>> Instant Messaging
has become an integral part of college life and residential
communities; whether for better of for worse, however,
is the subject of heated debate. From my research I
have concluded that IM supplements traditional forms
of communication and is, therefore, for the better.
By extending the real space community into the world
of cyberspace, IM strengthens the bonds between peers.
Rather than promote emotional loneliness and isolation,
IM allows students to communicate with one other more
often and to build stronger relationships with people
they might not otherwise converse with on a regular
basis.

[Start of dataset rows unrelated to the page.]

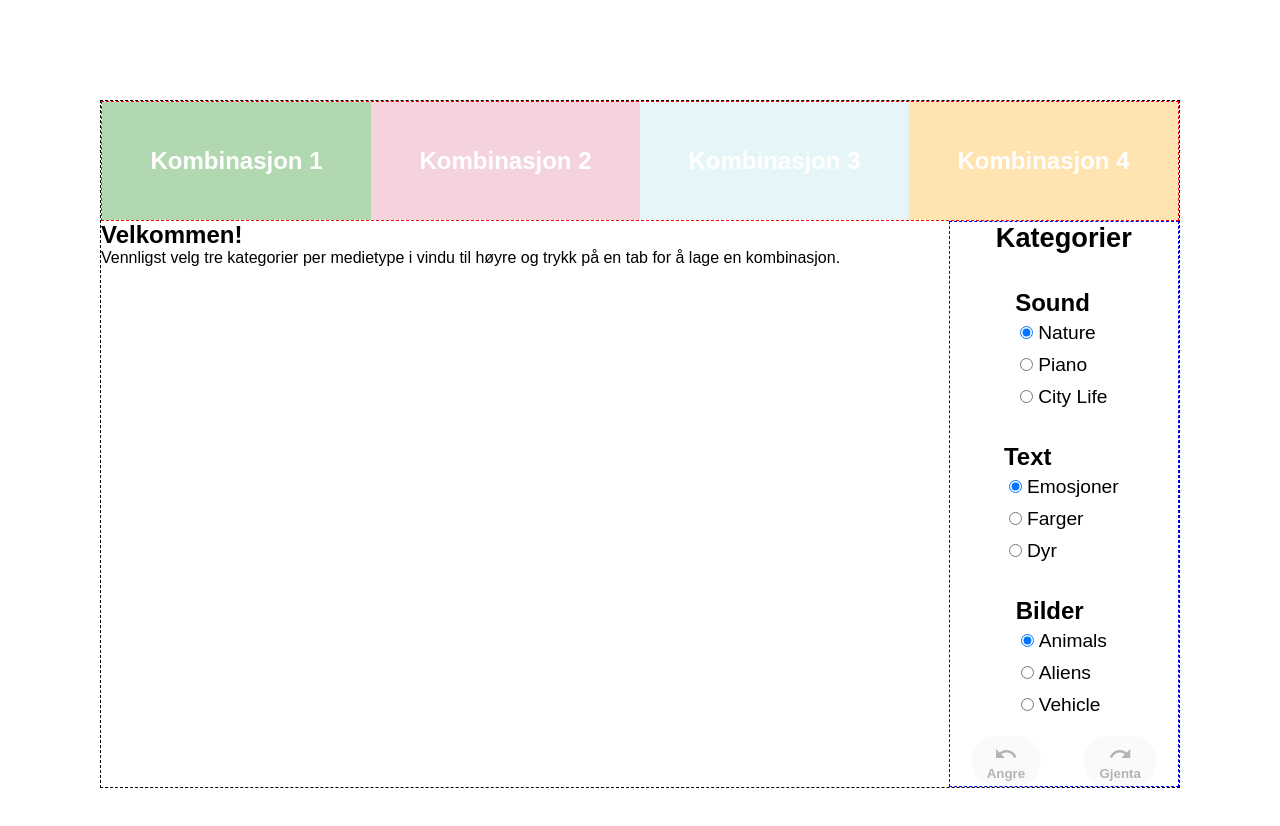
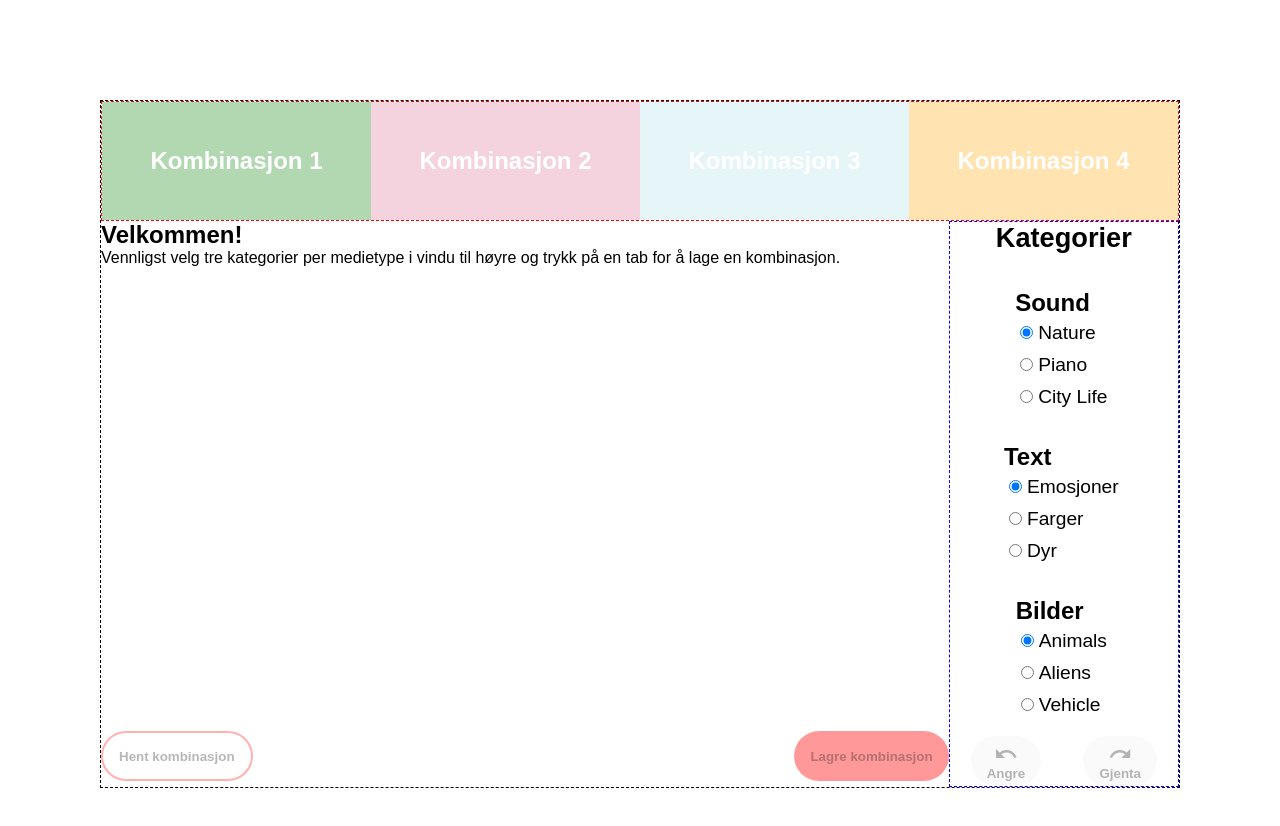
Before and after one commit to harkamalsi/react-SPA, a React (Create React App) app: page / in a window 1280 px wide. Shown: the top 826 px of the page. Built offline with nearby package versions, Linux system fonts and the light colour scheme.

Commit message:
Fixed favorite bug.

```diff
--- a/src/components/app/App.js
+++ b/src/components/app/App.js
@@ -26,7 +26,8 @@ class App extends React.Component {
       pictureCategory: null,
       selectedTab: this.undoArr.length <= 1 ? null : 1,
       combinations: null,
-      saved_resources: {}
+      saved_resources: {},
+      isFavoriteSaved: localStorage.getItem('combinations') !== null
     };
     this.tmp_fetched_data = {};
     this.previous_fetched_text_category = null;
@@ -228,30 +229,44 @@ class App extends React.Component {
   };
 
   handleFavorite = () => {
-    if (localStorage.getItem('combinations')) {
+    /* if (localStorage.getItem('combinations')) {
       localStorage.removeItem('combinations');
       this.setState({ combinations: [] });
-    }
+    } */
 
-    const combinations = {
+    let previousCombination = JSON.parse(localStorage.getItem('combinations'));
+
+    const combination = {
       selectedTab: this.state.selectedTab,
       soundCategory: this.state.soundCategory,
       textCategory: this.state.textCategory,
       pictureCategory: this.state.pictureCategory
     };
 
-    // this.setState({ combinations });
-    localStorage.setItem('combinations', JSON.stringify(combinations));
+    if (JSON.stringify(previousCombination) !== JSON.stringify(combination)) {
+      localStorage.setItem('combinations', JSON.stringify(combination));
+      this.setState({
+        isFavoriteSaved: true
+      });
+    }
   };
 
   getFavorite = () => {
-    let combinations = JSON.parse(localStorage.getItem('combinations'));
-    if (combinations) {
+    let newCombination = JSON.parse(localStorage.getItem('combinations'));
+
+    const combination = {
+      selectedTab: this.state.selectedTab,
+      soundCategory: this.state.soundCategory,
+      textCategory: this.state.textCategory,
+      pictureCategory: this.state.pictureCategory
+    };
+
+    if (JSON.stringify(combination) !== JSON.stringify(newCombination)) {
       this.setState({
-        selectedTab: combinations.selectedTab,
-        pictureCategory: combinations.pictureCategory,
-        soundCategory: combinations.soundCategory,
-        textCategory: combinations.textCategory
+        selectedTab: newCombination.selectedTab,
+        pictureCategory: newCombination.pictureCategory,
+        soundCategory: newCombination.soundCategory,
+        textCategory: newCombination.textCategory
       });
     }
   };
@@ -394,9 +409,10 @@ class App extends React.Component {
             </div>
             <div className='favorite'>
               <Favorite
-                showFavorite={this.state.selectedTab !== null}
                 handleFavorite={this.handleFavorite}
                 getFavorite={this.getFavorite}
+                isFavoriteSaved={this.state.isFavoriteSaved}
+                showHandleFavorite={this.state.selectedTab === null}
               />
             </div>
           </div>
--- a/src/components/favorite/Favorite.css
+++ b/src/components/favorite/Favorite.css
@@ -4,3 +4,29 @@
   flex-direction: row;
   justify-content: space-between;
 }
+
+.favorite-set {
+  background-color: rgb(255, 0, 0, 0.4);
+  transition: background-color ease-in-out 150ms;
+}
+
+.favorite-set:hover {
+  background-color: rgb(255, 0, 0, 0.65);
+  transition: background-color ease-in-out 150ms;
+}
+
+.favorite-get {
+  background: none;
+  border: solid 2px rgb(255, 0, 0, 0.3);
+  transition: border ease-in-out 150ms;
+}
+
+.favorite-get:hover {
+  border: solid 2px rgb(255, 0, 0, 0.7);
+  transition: border ease-in-out 150ms;
+}
+
+.favorite-get:disabled {
+  cursor: auto;
+  border: solid 2px rgb(255, 0, 0, 0.3);
+}
--- a/src/components/favorite/Favorite.js
+++ b/src/components/favorite/Favorite.js
@@ -1,8 +1,12 @@
-import React from 'react';
+import React, { useState } from 'react';
 import Button from '../ui/button/Button';
 import './Favorite.css';
 
 function Favorite(props) {
+  const [toggleGetFavorite, setToggleGetFavorite] = useState(
+    localStorage.getItem('combinations') !== null
+  );
+
   const showButtons = () => {
     return (
       <div className='favorite-buttons'>
@@ -10,17 +14,19 @@ function Favorite(props) {
           className='favorite-get'
           text='Hent kombinasjon'
           onClick={props.getFavorite}
+          handleDisabled={!props.isFavoriteSaved}
         />
         <Button
           className='favorite-set'
           text='Lagre kombinasjon'
           onClick={props.handleFavorite}
+          handleDisabled={props.showHandleFavorite}
         />
       </div>
     );
   };
 
-  return <div>{props.showFavorite && showButtons()}</div>;
+  return <div>{showButtons()}</div>;
 }
 
 export default Favorite;
--- a/src/components/maindisplay/Maindisplay.css
+++ b/src/components/maindisplay/Maindisplay.css
@@ -9,57 +9,19 @@
   align-items: center;
 }
 
-.btn {
-  height: 50px;
-  width: auto;
-  padding: 5px;
-  border-radius: 25px;
-  cursor: pointer;
-}
-
-.btn:focus {
-  outline: none;
-}
-
-.btn h3 {
-  margin: 0;
-  padding: 0;
-}
-
-.favorite-set {
-  background-color: rgb(255, 0, 0, 0.4);
-  transition: background-color ease-in-out 150ms;
-}
-
-.favorite-set:hover {
-  background-color: rgb(255, 0, 0, 0.65);
-  transition: background-color ease-in-out 150ms;
-}
-
-.favorite-get {
-  background: none;
-  border: solid 2px rgb(255, 0, 0, 0.3);
-  transition: border ease-in-out 150ms;
-}
-
-.favorite-get:hover {
-  border: solid 2px rgb(255, 0, 0, 0.7);
-  transition: border ease-in-out 150ms;
-}
-
 .title {
   font-size: 1.7rem;
   text-align: center;
   padding: 10px;
 }
 
-.text{
+.text {
   font-size: 1.2rem;
   text-align: center;
   padding: 10px;
 }
 
-.picture{
+.picture {
   width: 100%;
   height: 100%;
   display: flex;
@@ -68,7 +30,7 @@
 }
 
 
-.picture > svg   {
+.picture>svg {
   width: 100%;
   height: 100%;
   margin-left: auto;
--- a/src/components/ui/button/Button.css
+++ b/src/components/ui/button/Button.css
@@ -1,8 +1,20 @@
 .btn {
+  height: 50px;
+  width: auto;
+
   font-weight: bold;
   padding: 0.3rem 1rem;
   border-radius: 25px;
-  cursor: pointer;
+  cursor: auto;
+}
+
+.btn:focus {
+  outline: none;
+}
+
+.btn h3 {
+  margin: 0;
+  padding: 0;
 }
 
 .inner-btn-container {
@@ -11,7 +23,3 @@
   justify-content: center;
   align-items: center;
 }
-
-.btn:focus {
-  outline: none;
-}
```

Some psychologists and leading Internet researchers,
however, fear that online interaction detracts from
face-to-face interaction and weakens community ties.
For instance, LaGesse presents the common worry that
"friends and coworkers are losing the warmth of
personal interaction, and IM-ing will cause us to further
neglect the power of personal cues--the winks, nods,
and voice tones that give nuance to our dialogue"
(2001, p. 56). Whether beneficial or harmful, IM is
nonetheless a ubiquitous aspect of student life.
>> With the data
collected from 120 participants and current research
on IM, I will dissect three main uses of IM--chatting,
flirting, and leaving and retrieving messages--and highlight
the extent to which it has become an integral aspect
of student life in each area. By supplementing many
forms of traditional communication, online interaction
further facilitates the formation and maintenance of
relationships and community cohesiveness.